Where does a man turn, how does he live, when his hopes and dreams have failed him (or—perhaps no less commonly—when he has failed them)? Few questions challenge who we are and what we believe more profoundly, as this sober account of how one troubled soul wrestled with these questions shows.
Reading this book is like joining an ongoing conversation, since Jeffrey Stout has been discussing religion and democracy with Stanley Hauerwas, Alasdair MacIntyre and Richard Rorty since the mid-1970s. Often when we interrupt an animated conversation, it’s best to politely excuse ourselves and move on. But this conversation is worth overhearing.
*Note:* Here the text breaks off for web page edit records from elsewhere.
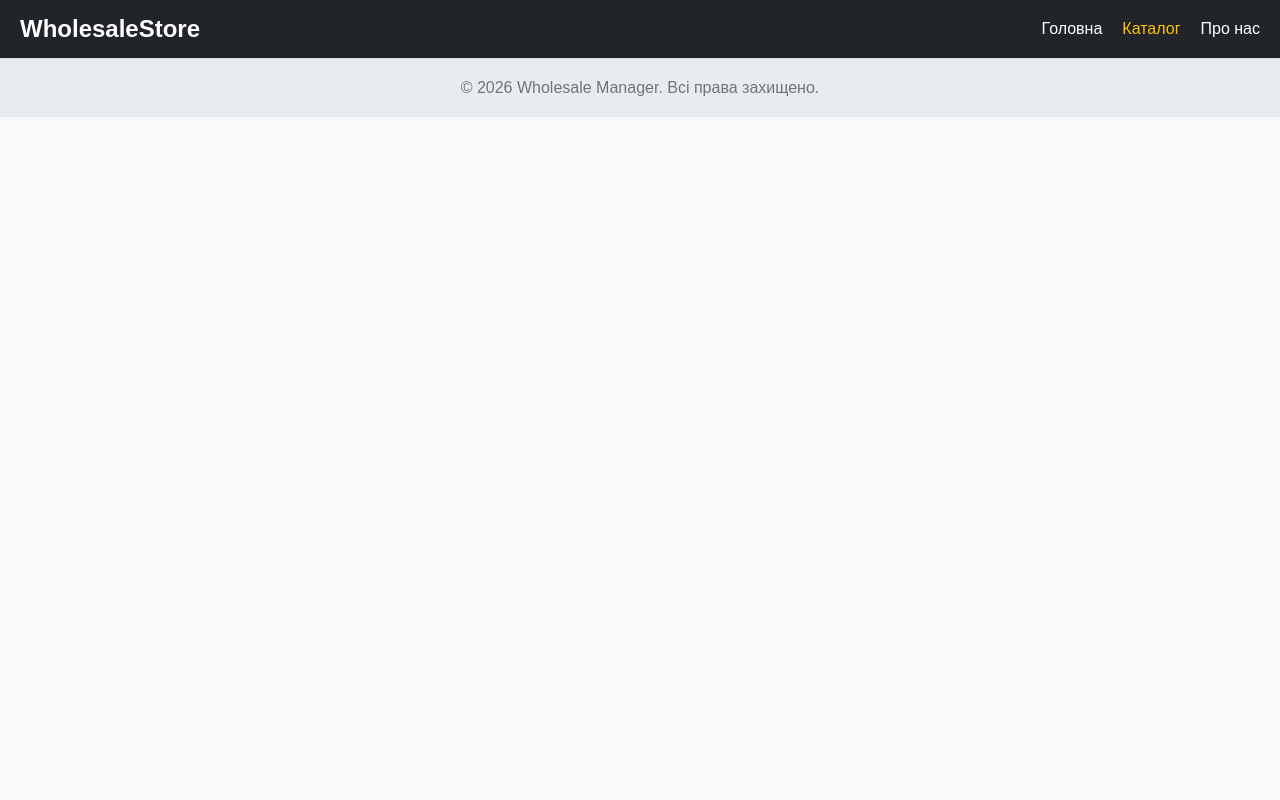
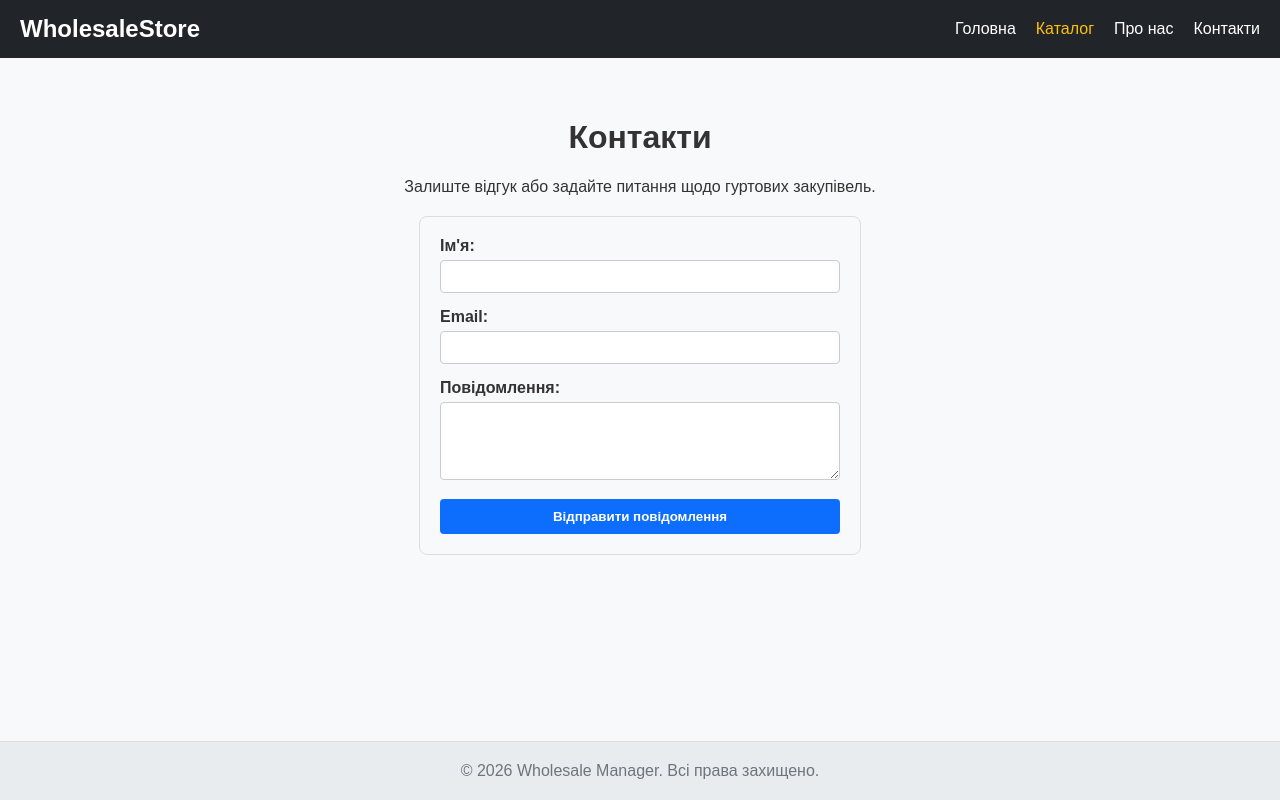
Before and after one commit to OblozhokM/wholesale-manager, a React (Vite) app in the folder client/: page /contact in a window 1280 px wide. Built offline with nearby package versions, Linux system fonts and the light colour scheme.

Commit message:
Lab 12: Created Contact form with controlled inputs and validation

```diff
--- a/client/src/App.jsx
+++ b/client/src/App.jsx
@@ -4,7 +4,8 @@ import Footer from './components/Footer';
 import HomePage from './pages/HomePage';
 import CatalogPage from './pages/CatalogPage';
 import ProductDetails from './pages/ProductDetails';
-import AboutPage from './pages/AboutPage'; // ДОДАЛИ ІМПОРТ
+import AboutPage from './pages/AboutPage';
+import ContactPage from './pages/ContactPage.jsx';
 import './App.css';
 
 function App() {
@@ -16,7 +17,8 @@ function App() {
                     <Route path="/" element={<HomePage />} />
                     <Route path="/catalog" element={<CatalogPage />} />
                     <Route path="/product/:id" element={<ProductDetails />} />
-                    <Route path="/about" element={<AboutPage />} /> {/* ДОДАЛИ МАРШРУТ */}
+                    <Route path="/about" element={<AboutPage />} />
+                    <Route path="/contact" element={<ContactPage />} />
                 </Routes>
                 <Footer />
             </div>
--- a/client/src/components/Header.jsx
+++ b/client/src/components/Header.jsx
@@ -10,6 +10,7 @@ export default function Header() {
                         <li><Link to="/" style={{ color: 'white', textDecoration: 'none' }}>Головна</Link></li>
                         <li><Link to="/catalog" style={{ color: '#ffc107', textDecoration: 'none' }}>Каталог</Link></li>
                         <li><Link to="/about" style={{ color: 'white', textDecoration: 'none' }}>Про нас</Link></li>
+                        <li><Link to="/contact" style={{ color: 'white', textDecoration: 'none' }}>Контакти</Link></li>
                     </ul>
                 </nav>
             </div>
--- /dev/null
+++ b/client/src/pages/ContactPage.jsx
@@ -0,0 +1,88 @@
+import { useState } from 'react';
+
+export default function ContactPage() {
+    const [formData, setFormData] = useState({ name: '', email: '', message: '' });
+    const [errors, setErrors] = useState({ email: '', message: '' });
+    const [isSubmitted, setIsSubmitted] = useState(false);
+
+    const handleChange = (e) => {
+        const { name, value } = e.target;
+        setFormData({ ...formData, [name]: value });
+        setErrors({ ...errors, [name]: '' });
+        setIsSubmitted(false);
+    };
+
+    const handleSubmit = (e) => {
+        e.preventDefault();
+
+        let newErrors = {};
+
+        if (!formData.email.includes('@')) {
+            newErrors.email = 'Помилка: Email обов\'язково має містити символ "@"';
+        }
+        if (formData.message.length < 10) {
+            newErrors.message = 'Помилка: Повідомлення не може бути коротшим за 10 символів';
+        }
+
+        if (Object.keys(newErrors).length > 0) {
+            setErrors(newErrors);
+        } else {
+            setIsSubmitted(true);
+            setFormData({ name: '', email: '', message: '' }); // Очищаємо форму
+        }
+    };
+
+    return (
+        <main style={{ flex: 1, padding: '40px 20px', textAlign: 'center' }}>
+            <h1>Контакти</h1>
+            <p>Залиште відгук або задайте питання щодо гуртових закупівель.</p>
+
+            <form onSubmit={handleSubmit} style={{ maxWidth: '400px', margin: '20px auto', textAlign: 'left', backgroundColor: '#f8f9fa', padding: '20px', borderRadius: '8px', border: '1px solid #ddd' }}>
+
+                <div style={{ marginBottom: '15px' }}>
+                    <label style={{ display: 'block', fontWeight: 'bold', marginBottom: '5px' }}>Ім'я:</label>
+                    <input
+                        type="text"
+                        name="name"
+                        value={formData.name}
+                        onChange={handleChange}
+                        required
+                        style={{ width: '100%', padding: '8px', boxSizing: 'border-box', borderRadius: '4px', border: '1px solid #ccc' }}
+                    />
+                </div>
+
+                <div style={{ marginBottom: '15px' }}>
+                    <label style={{ display: 'block', fontWeight: 'bold', marginBottom: '5px' }}>Email:</label>
+                    <input
+                        type="email"
+                        name="email"
+                        value={formData.email}
+                        onChange={handleChange}
+                        required
+                        style={{ width: '100%', padding: '8px', boxSizing: 'border-box', borderRadius: '4px', border: errors.email ? '1px solid red' : '1px solid #ccc' }}
+                    />
+                    {errors.email && <span style={{ color: 'red', fontSize: '14px', display: 'block', marginTop: '5px' }}>{errors.email}</span>}
+                </div>
+
+                <div style={{ marginBottom: '15px' }}>
+                    <label style={{ display: 'block', fontWeight: 'bold', marginBottom: '5px' }}>Повідомлення:</label>
+                    <textarea
+                        name="message"
+                        value={formData.message}
+                        onChange={handleChange}
+                        required
+                        rows="4"
+                        style={{ width: '100%', padding: '8px', boxSizing: 'border-box', borderRadius: '4px', border: errors.message ? '1px solid red' : '1px solid #ccc' }}
+                    ></textarea>
+                    {errors.message && <span style={{ color: 'red', fontSize: '14px', display: 'block', marginTop: '5px' }}>{errors.message}</span>}
+                </div>
+
+                <button type="submit" style={{ width: '100%', padding: '10px', backgroundColor: '#0d6efd', color: 'white', border: 'none', borderRadius: '4px', fontWeight: 'bold', cursor: 'pointer' }}>
+                    Відправити повідомлення
+                </button>
+
+                {isSubmitted && <p style={{ color: 'green', marginTop: '15px', fontWeight: 'bold', textAlign: 'center' }}>✅ Повідомлення успішно відправлено!</p>}
+            </form>
+        </main>
+    );
+}
```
In 1976 Jerry Falwell got a phone call from Jody Powell, special assistant to Jimmy Carter—a call that launched the Religious Right. Powell asked Falwell to tone down his criticism of Carter’s interview with Playboy magazine.
However one assesses Mel Gibson’s The Passion of the Christ, the film has drawn attention to the death of Jesus in a way that preachers and teachers, who annually labor to place Good Friday before their people, can only envy. One could scarcely have imagined that the crucifixion would become a topic for movie reviewers and talk show hosts.